Next day, it was time to sight-see in Karachi.We had our lunch at one of Karachi’s famous restaurants. Really, the food was simply delicious and that kulfi…yumm…aaah! The restaurant’s owner informed us that the kulfi from Shakarpur was especially famous and tasty because it was made with pure milk…hmmm…since the kulfi won our hearts, we asked for more. Then we also ate Karachi Halwa, but not much since our stomachs were full…so we got the rest packed. Some also got it packed for India. When it was time to make payments, the owner refused to accept any. But what he said left us feeling ashamed and we did not have the courage to say anything else. He said, “It is my pleasure that you have come from the nation of my lost loved ones…my brother’s families live in Bombay but after the partition we have not been able to meet till date…by being hospitable to you all, it feels as if I have fed my own family…do not snatch this satisfaction from me…” There was happiness and pain on his face, and perhaps his eyes were moist.

Anyhow, Tripurari and Lakshmi’s mother tried hard to pay for the food but to no avail. The owner then joined us in a group photo and then arranged for a small bus for us to see the city. Even today I remember his face, his light, almond-coloured Pathani suit…These are not forgettable moments anyway!!

Hey, stop, stop. My Pakistani travelogue doesn’t end here. We were returning from Karachi to Lahore in a train. It was like an overnight journey in our Rajdhani trains. Food was served on the train but some of us were vegetarians. We did not eat but were enjoying the keenu and sweets we got from Karachi. The rest of us were enjoying the food served on the train. One of the waiters on the train noticed that some were not eating the packed food and asked us why it was so. Tripurari’s mother told him that some of us do not eat non-vegetarian food. On knowing this, the waiter looked upset and disappointed. With much politeness he said, “…Oh, then you should have told us this earlier. Give me half an hour and I will be back with fresh rotis, dal and vegetables. How can you travel without eating anything…” There was something about the way he put it that we could not say “no”. And when within 20 minutes, we saw fresh rotis, yellow dal, a paneer dish, not only were we surprised and happy, we also thoroughly relished the fresh and hot food.  I do not think we can expect this within our own country. O, what kind of a foreign land is this…!

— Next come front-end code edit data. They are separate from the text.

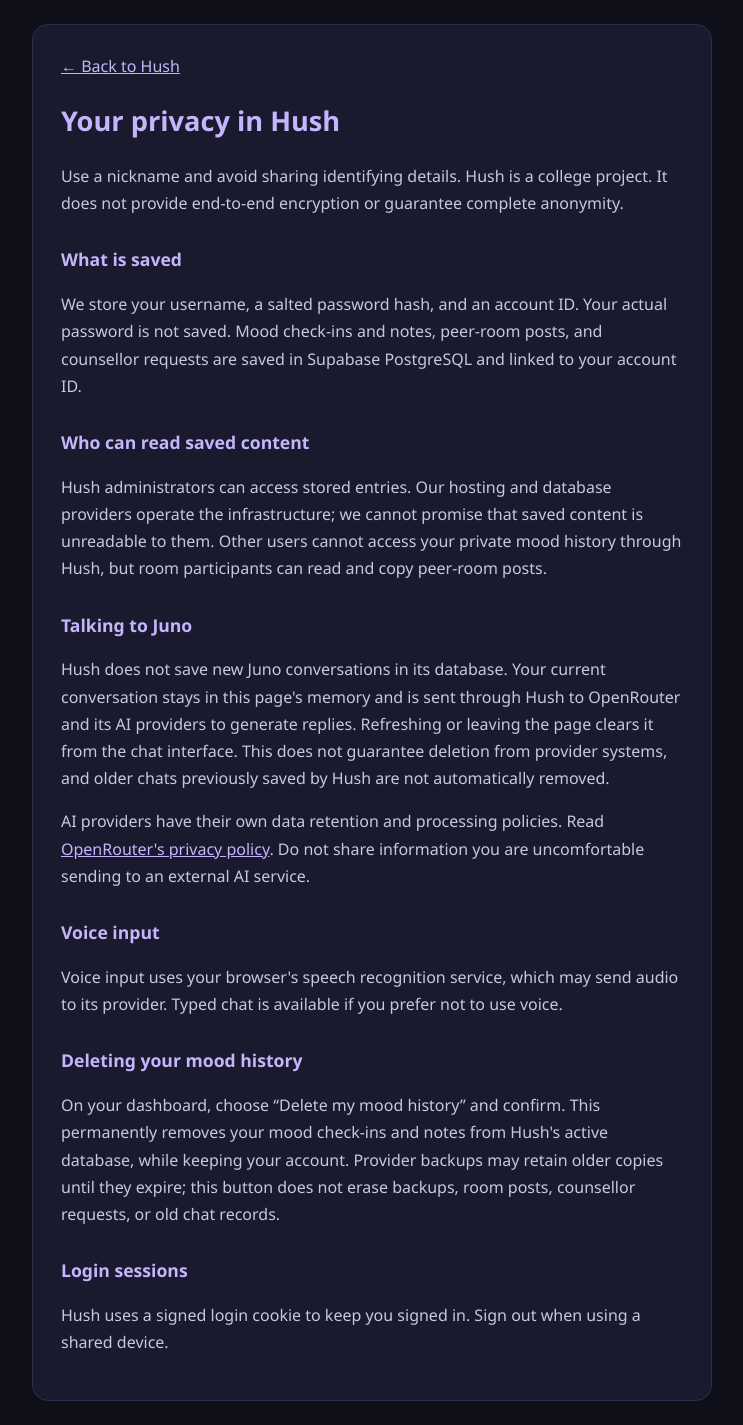
After one commit to prishasrini/hush, a Flask app: page /privacy in a window 1280 px wide. The commit adds this page. Shown: the whole page, without its empty margins (268-1011 px from the left). Run offline with Flask 3, Linux system fonts and the light colour scheme.

Commit message:
Add privacy controls and secure session configuration

```diff
--- a/app.py
+++ b/app.py
@@ -3,12 +3,23 @@
 from werkzeug.security import generate_password_hash, check_password_hash
 from dotenv import load_dotenv
 import uuid
+import secrets
 import os
 
 load_dotenv()
 
 app = Flask(__name__)
-app.secret_key = "hush-secret-key"
+session_secret = os.environ.get("SECRET_KEY", "")
+if session_secret and (len(session_secret) < 32 or session_secret == "hush-secret-key"):
+    raise RuntimeError("SECRET_KEY must be a private random value of at least 32 characters")
+if not session_secret and os.environ.get("RENDER"):
+    raise RuntimeError("Set SECRET_KEY in Render environment settings before deploying")
+app.secret_key = session_secret or secrets.token_hex(32)
+app.config.update(
+    SESSION_COOKIE_HTTPONLY=True,
+    SESSION_COOKIE_SAMESITE="Lax",
+    SESSION_COOKIE_SECURE=bool(os.environ.get("RENDER")),
+)
 init_db()
 
 def login_required(f):
@@ -90,7 +101,34 @@
 @app.route("/dashboard")
 @login_required
 def dashboard():
-    return render_template("dashboard.html")
+    if "mood_delete_token" not in session:
+        session["mood_delete_token"] = secrets.token_urlsafe(32)
+    return render_template("dashboard.html", delete_token=session["mood_delete_token"])
+
+
+@app.route("/privacy")
+def privacy_page():
+    return render_template("privacy.html")
+
+
+@app.route("/mood/history/delete", methods=["POST"])
+@login_required
+def delete_mood_history():
+    expected = session.get("mood_delete_token", "")
+    supplied = request.form.get("csrf_token", "")
+    if not expected or not secrets.compare_digest(expected, supplied):
+        return "This request expired. Reload your dashboard and try again.", 403
+    conn = get_db()
+    try:
+        conn.execute("DELETE FROM moods WHERE user_id = ?", (session["user_id"],))
+        conn.commit()
+    except Exception:
+        conn.rollback()
+        raise
+    finally:
+        conn.close()
+    session["mood_delete_token"] = secrets.token_urlsafe(32)
+    return redirect(url_for("dashboard", mood_deleted="1"))
 
 @app.route("/api/me")
 @login_required
@@ -138,19 +176,10 @@
 @app.route("/api/chat", methods=["POST"])
 @login_required
 def chat():
-    user_id = session.get("user_id")
     data = request.get_json()
     messages = data.get("messages", [])
 
-    conn = get_db()
-    if messages:
-        last = messages[-1]
-        conn.execute(
-            "INSERT INTO messages (user_id, role, content) VALUES (?, ?, ?)",
-            (user_id, last["role"], last["content"])
-        )
-        conn.commit()
-    conn.close()
+    # Conversation context is used for this reply, never persisted by Hush.
 
     import urllib.request
     import json
@@ -225,10 +254,10 @@
             with urllib.request.urlopen(req, timeout=15) as response:
                 result = json.loads(response.read().decode("utf-8"))
                 reply = result["choices"][0]["message"]["content"]
-                print(f"✓ responded using {model}")
+                print(f"Juno responded using {model}")
                 break
         except Exception as e:
-            print(f"✗ {model} failed: {str(e)}")
+            print(f"Juno model {model} failed: {type(e).__name__}")
             continue
 
     if not reply:
--- a/templates/doctor.html
+++ b/templates/doctor.html
@@ -185,7 +185,7 @@
     <textarea id="message-input" placeholder="you don't have to explain everything. just start somewhere..."></textarea>
 
     <div class="privacy-note">
-      🔒 your request is anonymous. the counsellor will only see what you write here — no username, no personal details. you stay in control.
+      your request and selected feelings are saved under your account ID. administrators can read them. only share what you are comfortable storing.
     </div>
 
     <button class="send-btn" onclick="sendRequest()">request a session</button>
@@ -260,5 +260,8 @@
       }
     }
   </script>
+  <p style="text-align:center;margin:16px 0;color:#c4b5fd;font-size:0.8rem">
+    <a href="/privacy" style="color:#c4b5fd">How Hush uses your data</a>
+  </p>
 </body>
 </html>
--- a/templates/login.html
+++ b/templates/login.html
@@ -112,7 +112,7 @@
 
     <div class="anon-note">
       🔒 your username doesn't have to be your real name.<br>
-      your conversations are private and anonymous.
+      use a nickname. learn how your data is used below.
     </div>
 
     <label>username</label>
@@ -127,5 +127,8 @@
       new here? <a href="/register">create an account</a>
     </div>
   </div>
+  <p style="text-align:center;margin:16px 0;color:#c4b5fd;font-size:0.8rem">
+    <a href="/privacy" style="color:#c4b5fd">How Hush uses your data</a>
+  </p>
 </body>
 </html>
--- a/templates/mood.html
+++ b/templates/mood.html
@@ -156,5 +156,8 @@
       setTimeout(() => { window.location.href = data.redirect; }, 1000);
     }
   </script>
+  <p style="text-align:center;margin:16px 0;color:#c4b5fd;font-size:0.8rem">
+    <a href="/privacy" style="color:#c4b5fd">How Hush uses your data</a>
+  </p>
 </body>
 </html>
--- /dev/null
+++ b/templates/privacy.html
@@ -0,0 +1,33 @@
+<!DOCTYPE html>
+<html lang="en">
+<head>
+  <meta charset="UTF-8">
+  <meta name="viewport" content="width=device-width, initial-scale=1">
+  <title>Hush — Your privacy</title>
+  <style>
+    * { box-sizing: border-box; }
+    body { margin:0; background:#0f0f1a; color:#e0e0ff; font-family:'Segoe UI',sans-serif; padding:24px 16px; line-height:1.7; }
+    main { max-width:680px; margin:auto; background:#1a1a2e; border:1px solid #2d2d4e; border-radius:16px; padding:28px; }
+    h1,h2,a { color:#c4b5fd; } h1 { font-size:1.7rem; } h2 { font-size:1.1rem; margin-top:28px; }
+    p,li { color:#c7c7de; } a:focus-visible { outline:2px solid #c4b5fd; outline-offset:4px; }
+  </style>
+</head>
+<body><main>
+  <a href="{{ '/dashboard' if session.get('user_id') else '/login' }}">← Back to Hush</a>
+  <h1>Your privacy in Hush</h1>
+  <p>Use a nickname and avoid sharing identifying details. Hush is a college project. It does not provide end-to-end encryption or guarantee complete anonymity.</p>
+  <h2>What is saved</h2>
+  <p>We store your username, a salted password hash, and an account ID. Your actual password is not saved. Mood check-ins and notes, peer-room posts, and counsellor requests are saved in Supabase PostgreSQL and linked to your account ID.</p>
+  <h2>Who can read saved content</h2>
+  <p>Hush administrators can access stored entries. Our hosting and database providers operate the infrastructure; we cannot promise that saved content is unreadable to them. Other users cannot access your private mood history through Hush, but room participants can read and copy peer-room posts.</p>
+  <h2>Talking to Juno</h2>
+  <p>Hush does not save new Juno conversations in its database. Your current conversation stays in this page's memory and is sent through Hush to OpenRouter and its AI providers to generate replies. Refreshing or leaving the page clears it from the chat interface. This does not guarantee deletion from provider systems, and older chats previously saved by Hush are not automatically removed.</p>
+  <p>AI providers have their own data retention and processing policies. Read <a href="https://openrouter.ai/privacy" target="_blank" rel="noopener noreferrer">OpenRouter's privacy policy</a>. Do not share information you are uncomfortable sending to an external AI service.</p>
+  <h2>Voice input</h2>
+  <p>Voice input uses your browser's speech recognition service, which may send audio to its provider. Typed chat is available if you prefer not to use voice.</p>
+  <h2>Deleting your mood history</h2>
+  <p>On your dashboard, choose “Delete my mood history” and confirm. This permanently removes your mood check-ins and notes from Hush's active database, while keeping your account. Provider backups may retain older copies until they expire; this button does not erase backups, room posts, counsellor requests, or old chat records.</p>
+  <h2>Login sessions</h2>
+  <p>Hush uses a signed login cookie to keep you signed in. Sign out when using a shared device.</p>
+</main></body>
+</html>
--- a/templates/register.html
+++ b/templates/register.html
@@ -83,7 +83,7 @@
 
     <div class="anon-note">
       🔒 pick any username — it doesn't have to be your real name.<br>
-      your conversations will never be linked to your identity.
+      your password is hashed. saved entries are linked to your account.
     </div>
 
     <form method="POST" action="/register">
@@ -100,5 +100,8 @@
       already have an account? <a href="/login">sign in</a>
     </div>
   </div>
+  <p style="text-align:center;margin:16px 0;color:#c4b5fd;font-size:0.8rem">
+    <a href="/privacy" style="color:#c4b5fd">How Hush uses your data</a>
+  </p>
 </body>
 </html>
--- a/templates/rooms.html
+++ b/templates/rooms.html
@@ -105,8 +105,11 @@
   </div>
 
   <p class="anon-note">
-    everything here is anonymous. no usernames are shown — just you and others who understand.
+    your account username is not shown to other participants — just you and others who understand.
     be kind. this is a safe space.
+  </p>
+  <p style="text-align:center;margin:16px 0;color:#c4b5fd;font-size:0.8rem">
+    <a href="/privacy" style="color:#c4b5fd">How Hush uses your data</a>
   </p>
 </body>
 </html>
```
Also changed, not shown: templates/chat.html (+7 -0 lines), templates/dashboard.html (+12 -0 lines), test_database.py (+68 -0 lines).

This story is part of a series written and curated by Runu Chakraborty, we suggest you also read The inner battle and Mahila Samakhya: some lives, many learnings